Asbury’s Phoenix Restores Designated Underground Railroad Site
The passion and dedication that Carlene Phoenix has for the restoration work at Asbury United Methodist Church in the Hill Community of Easton is nothing short of awe-inspiring. It’s what makes this project even more special for our team at Encore.
Carlene is not only a member of the church, but also the president of Historic Easton, Inc., a non-profit organization on a mission to help save and preserve historical buildings in the town, including Asbury church. She was happy to talk with us about the project for this post.
“My desire to rehabilitate the church began when I started doing research on its history”Carlene Phoenix
Asbury Church was built in 1876 and is the oldest African American church structure in the 300-year-old Town of Easton and the second oldest African American church structure in Talbot County. The property is designated as Site #33 on Maryland’s Underground Railroad and Network to Freedom Sites and Stories.
As a member of the congregation, Carlene watched as the structure fell into disrepair with rotten woodwork, broken stained glass, and a deteriorating roof. And the first floor was beginning to collapse, becoming especially unsafe.
“The church was getting a little dangerous. It isn’t just for worship services. We do a lot of community outreach. We have mobile food pantries, an annual soup kitchen that provides food to 250 people. Visits to the church are now part of the curriculum for fourth and fifth graders in our public school system. The church has always been a resource community center since its existence. We just wanted to ensure that the history would always be there for the next 100 years.”
To pay for the restoration efforts, the church was able to get funding from the African American Heritage Preservation from Maryland and put out a Request for Proposals. Encore submitted and won the bid, and in 2013 began the phased rehabilitation work.
“One of the biggest surprises during the initial renovations was to learn that the steeple was detaching from the church. It was added 10 years after the church was built. Had it not been for the renovations, we wouldn’t have known this was happening. It saved us from having a catastrophic incident.”

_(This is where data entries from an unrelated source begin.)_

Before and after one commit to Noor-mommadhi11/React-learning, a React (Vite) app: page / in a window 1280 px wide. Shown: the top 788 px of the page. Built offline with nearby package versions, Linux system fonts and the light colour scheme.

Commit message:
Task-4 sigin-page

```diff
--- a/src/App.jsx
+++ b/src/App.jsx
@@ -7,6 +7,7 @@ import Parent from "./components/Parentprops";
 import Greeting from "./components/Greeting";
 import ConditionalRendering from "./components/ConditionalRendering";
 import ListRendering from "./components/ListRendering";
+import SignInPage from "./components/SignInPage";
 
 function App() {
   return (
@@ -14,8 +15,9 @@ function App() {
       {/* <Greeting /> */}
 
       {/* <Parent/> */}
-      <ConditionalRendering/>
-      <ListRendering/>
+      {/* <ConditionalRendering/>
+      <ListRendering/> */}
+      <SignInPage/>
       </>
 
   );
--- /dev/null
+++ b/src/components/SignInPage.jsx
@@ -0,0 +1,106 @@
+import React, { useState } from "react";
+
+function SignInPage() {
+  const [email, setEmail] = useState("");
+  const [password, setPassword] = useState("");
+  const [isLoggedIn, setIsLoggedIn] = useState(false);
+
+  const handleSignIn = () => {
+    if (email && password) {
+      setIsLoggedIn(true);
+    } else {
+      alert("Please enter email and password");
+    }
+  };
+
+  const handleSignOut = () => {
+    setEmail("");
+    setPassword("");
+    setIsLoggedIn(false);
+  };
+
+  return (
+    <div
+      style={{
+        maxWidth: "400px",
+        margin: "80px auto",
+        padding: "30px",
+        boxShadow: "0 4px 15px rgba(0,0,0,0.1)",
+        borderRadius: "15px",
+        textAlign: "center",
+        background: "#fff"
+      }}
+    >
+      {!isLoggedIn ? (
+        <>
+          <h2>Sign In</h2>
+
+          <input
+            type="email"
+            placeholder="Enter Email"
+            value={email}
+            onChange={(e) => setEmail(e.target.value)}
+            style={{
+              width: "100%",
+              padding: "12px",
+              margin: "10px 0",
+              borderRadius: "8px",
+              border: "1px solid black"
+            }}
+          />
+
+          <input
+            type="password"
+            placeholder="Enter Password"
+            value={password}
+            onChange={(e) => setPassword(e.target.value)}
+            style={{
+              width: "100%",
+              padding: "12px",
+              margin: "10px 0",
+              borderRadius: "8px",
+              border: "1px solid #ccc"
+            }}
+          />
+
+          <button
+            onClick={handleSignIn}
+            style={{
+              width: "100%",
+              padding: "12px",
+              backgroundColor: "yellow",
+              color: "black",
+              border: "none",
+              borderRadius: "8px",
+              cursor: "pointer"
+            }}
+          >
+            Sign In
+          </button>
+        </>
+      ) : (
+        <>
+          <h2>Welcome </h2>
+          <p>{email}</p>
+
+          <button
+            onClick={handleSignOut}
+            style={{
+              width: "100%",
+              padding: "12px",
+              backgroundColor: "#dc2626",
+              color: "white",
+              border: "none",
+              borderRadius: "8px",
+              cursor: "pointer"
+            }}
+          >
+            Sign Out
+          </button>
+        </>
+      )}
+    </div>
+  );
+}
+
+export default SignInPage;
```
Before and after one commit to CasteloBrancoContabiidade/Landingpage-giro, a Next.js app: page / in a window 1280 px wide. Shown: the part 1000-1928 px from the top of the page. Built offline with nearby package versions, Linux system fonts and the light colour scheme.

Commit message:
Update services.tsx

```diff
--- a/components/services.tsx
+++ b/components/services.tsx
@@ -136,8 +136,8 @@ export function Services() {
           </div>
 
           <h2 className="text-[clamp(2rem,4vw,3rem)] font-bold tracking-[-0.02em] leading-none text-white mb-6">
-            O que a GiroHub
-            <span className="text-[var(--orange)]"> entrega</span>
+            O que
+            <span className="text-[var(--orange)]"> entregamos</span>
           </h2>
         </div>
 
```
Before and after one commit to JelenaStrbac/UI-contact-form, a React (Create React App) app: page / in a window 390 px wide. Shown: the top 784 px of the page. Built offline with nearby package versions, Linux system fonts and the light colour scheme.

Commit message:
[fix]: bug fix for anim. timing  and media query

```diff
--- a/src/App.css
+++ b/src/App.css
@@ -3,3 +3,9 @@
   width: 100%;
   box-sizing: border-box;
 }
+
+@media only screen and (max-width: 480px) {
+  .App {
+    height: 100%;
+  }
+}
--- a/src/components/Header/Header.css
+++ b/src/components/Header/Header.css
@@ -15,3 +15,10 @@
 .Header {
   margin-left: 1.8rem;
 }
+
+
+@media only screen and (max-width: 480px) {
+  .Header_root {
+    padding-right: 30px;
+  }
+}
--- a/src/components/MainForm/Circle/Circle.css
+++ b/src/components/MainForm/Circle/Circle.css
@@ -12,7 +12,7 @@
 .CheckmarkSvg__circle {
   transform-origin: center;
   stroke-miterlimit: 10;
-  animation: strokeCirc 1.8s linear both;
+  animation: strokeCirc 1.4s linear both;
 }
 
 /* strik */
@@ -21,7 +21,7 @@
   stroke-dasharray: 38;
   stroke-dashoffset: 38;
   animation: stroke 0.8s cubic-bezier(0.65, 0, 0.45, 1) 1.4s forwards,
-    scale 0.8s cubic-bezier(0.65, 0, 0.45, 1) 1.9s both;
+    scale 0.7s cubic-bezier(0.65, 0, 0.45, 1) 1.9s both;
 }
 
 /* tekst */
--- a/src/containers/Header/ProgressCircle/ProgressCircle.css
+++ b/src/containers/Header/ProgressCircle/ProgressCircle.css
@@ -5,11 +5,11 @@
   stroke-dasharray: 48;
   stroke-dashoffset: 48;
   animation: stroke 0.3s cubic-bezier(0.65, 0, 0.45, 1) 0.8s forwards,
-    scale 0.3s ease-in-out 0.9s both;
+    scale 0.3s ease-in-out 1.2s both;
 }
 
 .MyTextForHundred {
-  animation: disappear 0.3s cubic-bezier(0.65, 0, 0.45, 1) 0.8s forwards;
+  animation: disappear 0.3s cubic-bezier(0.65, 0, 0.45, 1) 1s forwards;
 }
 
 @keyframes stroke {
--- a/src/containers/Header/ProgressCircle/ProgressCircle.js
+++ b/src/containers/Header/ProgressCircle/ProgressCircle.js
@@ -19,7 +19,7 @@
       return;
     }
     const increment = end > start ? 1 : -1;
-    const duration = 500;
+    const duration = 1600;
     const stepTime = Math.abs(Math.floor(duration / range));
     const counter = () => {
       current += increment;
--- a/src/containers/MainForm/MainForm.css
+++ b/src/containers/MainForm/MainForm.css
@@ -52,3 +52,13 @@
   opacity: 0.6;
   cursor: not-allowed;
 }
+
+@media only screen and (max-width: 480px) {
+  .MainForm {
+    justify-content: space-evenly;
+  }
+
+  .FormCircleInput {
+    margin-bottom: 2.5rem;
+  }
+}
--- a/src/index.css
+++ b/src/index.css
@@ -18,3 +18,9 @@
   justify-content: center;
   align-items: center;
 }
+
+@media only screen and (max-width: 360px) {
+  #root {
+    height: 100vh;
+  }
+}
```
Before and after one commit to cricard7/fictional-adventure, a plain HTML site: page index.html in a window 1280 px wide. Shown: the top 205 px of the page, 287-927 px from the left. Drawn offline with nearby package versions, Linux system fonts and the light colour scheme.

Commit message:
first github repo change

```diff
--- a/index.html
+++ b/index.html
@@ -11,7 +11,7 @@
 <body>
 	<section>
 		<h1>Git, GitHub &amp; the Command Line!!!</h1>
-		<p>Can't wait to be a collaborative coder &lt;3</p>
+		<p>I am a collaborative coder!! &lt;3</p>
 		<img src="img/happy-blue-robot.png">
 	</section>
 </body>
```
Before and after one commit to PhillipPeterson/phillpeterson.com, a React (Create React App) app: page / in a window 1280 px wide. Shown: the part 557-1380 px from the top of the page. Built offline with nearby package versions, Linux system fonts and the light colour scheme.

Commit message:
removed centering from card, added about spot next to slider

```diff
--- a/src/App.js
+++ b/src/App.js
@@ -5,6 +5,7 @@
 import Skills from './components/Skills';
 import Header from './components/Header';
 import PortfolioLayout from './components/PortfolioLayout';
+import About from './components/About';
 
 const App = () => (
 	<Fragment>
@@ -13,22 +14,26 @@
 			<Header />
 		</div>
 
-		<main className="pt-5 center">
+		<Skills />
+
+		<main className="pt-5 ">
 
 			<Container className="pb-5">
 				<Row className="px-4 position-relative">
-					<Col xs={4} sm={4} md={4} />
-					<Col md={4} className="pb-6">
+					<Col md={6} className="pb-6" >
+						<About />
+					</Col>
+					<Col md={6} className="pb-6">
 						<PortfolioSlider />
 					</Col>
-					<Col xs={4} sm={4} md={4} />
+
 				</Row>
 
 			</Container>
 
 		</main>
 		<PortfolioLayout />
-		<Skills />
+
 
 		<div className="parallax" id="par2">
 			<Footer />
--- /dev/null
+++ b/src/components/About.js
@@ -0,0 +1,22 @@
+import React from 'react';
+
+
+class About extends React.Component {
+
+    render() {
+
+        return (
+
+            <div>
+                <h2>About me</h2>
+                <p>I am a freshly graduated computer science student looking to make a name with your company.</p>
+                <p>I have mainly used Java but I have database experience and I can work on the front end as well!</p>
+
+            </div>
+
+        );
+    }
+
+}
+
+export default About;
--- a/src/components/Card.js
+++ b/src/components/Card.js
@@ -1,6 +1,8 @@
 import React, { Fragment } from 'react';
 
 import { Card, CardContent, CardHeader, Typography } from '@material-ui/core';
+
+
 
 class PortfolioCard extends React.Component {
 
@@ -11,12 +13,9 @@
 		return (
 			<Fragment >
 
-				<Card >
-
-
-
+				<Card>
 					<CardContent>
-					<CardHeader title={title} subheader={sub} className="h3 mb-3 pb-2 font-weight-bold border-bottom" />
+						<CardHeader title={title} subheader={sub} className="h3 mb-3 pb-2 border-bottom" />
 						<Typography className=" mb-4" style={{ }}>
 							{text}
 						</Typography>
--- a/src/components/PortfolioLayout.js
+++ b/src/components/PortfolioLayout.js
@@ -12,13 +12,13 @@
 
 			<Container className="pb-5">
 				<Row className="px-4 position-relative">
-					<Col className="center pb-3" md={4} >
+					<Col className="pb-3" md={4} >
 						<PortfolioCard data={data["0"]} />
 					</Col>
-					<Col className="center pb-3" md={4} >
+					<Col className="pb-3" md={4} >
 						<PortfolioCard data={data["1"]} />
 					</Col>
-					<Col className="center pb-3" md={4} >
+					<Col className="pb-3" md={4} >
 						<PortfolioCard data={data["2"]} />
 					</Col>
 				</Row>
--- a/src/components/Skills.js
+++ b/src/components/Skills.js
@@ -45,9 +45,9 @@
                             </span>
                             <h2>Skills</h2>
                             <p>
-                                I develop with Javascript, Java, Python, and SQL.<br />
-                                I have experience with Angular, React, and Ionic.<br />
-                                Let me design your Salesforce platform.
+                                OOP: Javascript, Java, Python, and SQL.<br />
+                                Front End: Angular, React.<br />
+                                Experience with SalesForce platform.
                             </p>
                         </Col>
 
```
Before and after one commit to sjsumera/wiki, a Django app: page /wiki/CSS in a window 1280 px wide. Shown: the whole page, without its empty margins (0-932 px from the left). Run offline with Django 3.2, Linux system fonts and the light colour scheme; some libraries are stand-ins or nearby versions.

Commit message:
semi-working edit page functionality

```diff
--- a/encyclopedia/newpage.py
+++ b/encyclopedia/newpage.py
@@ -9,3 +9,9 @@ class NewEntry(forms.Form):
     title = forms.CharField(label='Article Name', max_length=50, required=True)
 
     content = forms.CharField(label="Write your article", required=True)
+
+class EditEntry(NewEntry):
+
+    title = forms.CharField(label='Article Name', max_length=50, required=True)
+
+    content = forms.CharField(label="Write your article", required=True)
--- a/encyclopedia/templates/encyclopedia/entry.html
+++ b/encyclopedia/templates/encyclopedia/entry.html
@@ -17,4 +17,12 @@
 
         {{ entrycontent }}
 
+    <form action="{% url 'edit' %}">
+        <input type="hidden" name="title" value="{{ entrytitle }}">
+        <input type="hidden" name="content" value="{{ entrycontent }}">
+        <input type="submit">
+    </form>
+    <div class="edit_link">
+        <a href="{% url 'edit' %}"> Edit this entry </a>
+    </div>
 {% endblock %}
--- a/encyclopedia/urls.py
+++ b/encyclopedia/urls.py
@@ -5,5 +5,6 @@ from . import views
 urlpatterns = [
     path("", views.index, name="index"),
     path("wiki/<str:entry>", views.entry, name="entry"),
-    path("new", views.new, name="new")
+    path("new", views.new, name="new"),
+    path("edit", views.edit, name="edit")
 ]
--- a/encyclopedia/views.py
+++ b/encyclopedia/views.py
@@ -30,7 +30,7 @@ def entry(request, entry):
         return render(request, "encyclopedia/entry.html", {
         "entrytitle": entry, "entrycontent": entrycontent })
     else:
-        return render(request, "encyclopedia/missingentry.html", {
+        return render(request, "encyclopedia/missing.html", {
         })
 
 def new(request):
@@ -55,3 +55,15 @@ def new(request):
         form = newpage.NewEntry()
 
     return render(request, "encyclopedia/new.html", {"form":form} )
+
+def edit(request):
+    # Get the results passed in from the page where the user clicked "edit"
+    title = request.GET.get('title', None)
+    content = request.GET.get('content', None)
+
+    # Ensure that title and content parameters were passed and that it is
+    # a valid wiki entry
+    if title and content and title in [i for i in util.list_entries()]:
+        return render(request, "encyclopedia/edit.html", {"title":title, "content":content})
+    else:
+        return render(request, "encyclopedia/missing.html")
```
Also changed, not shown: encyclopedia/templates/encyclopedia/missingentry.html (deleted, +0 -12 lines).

Restoring and rehabilitating Asbury Church is part of the larger Hill Community Project, an effort to revitalize the neighborhood.
“The church played a prominent role in the Hill Community, and it still does today. We want to make sure it remains a part of the neighborhood.”
As Black History Month comes to a close, we wanted to take this opportunity to say how honored we are to be part of this amazing and significant restoration project that is so important to the African American experience in Easton and beyond. We work for good; work with us! We’d love to hear about your project.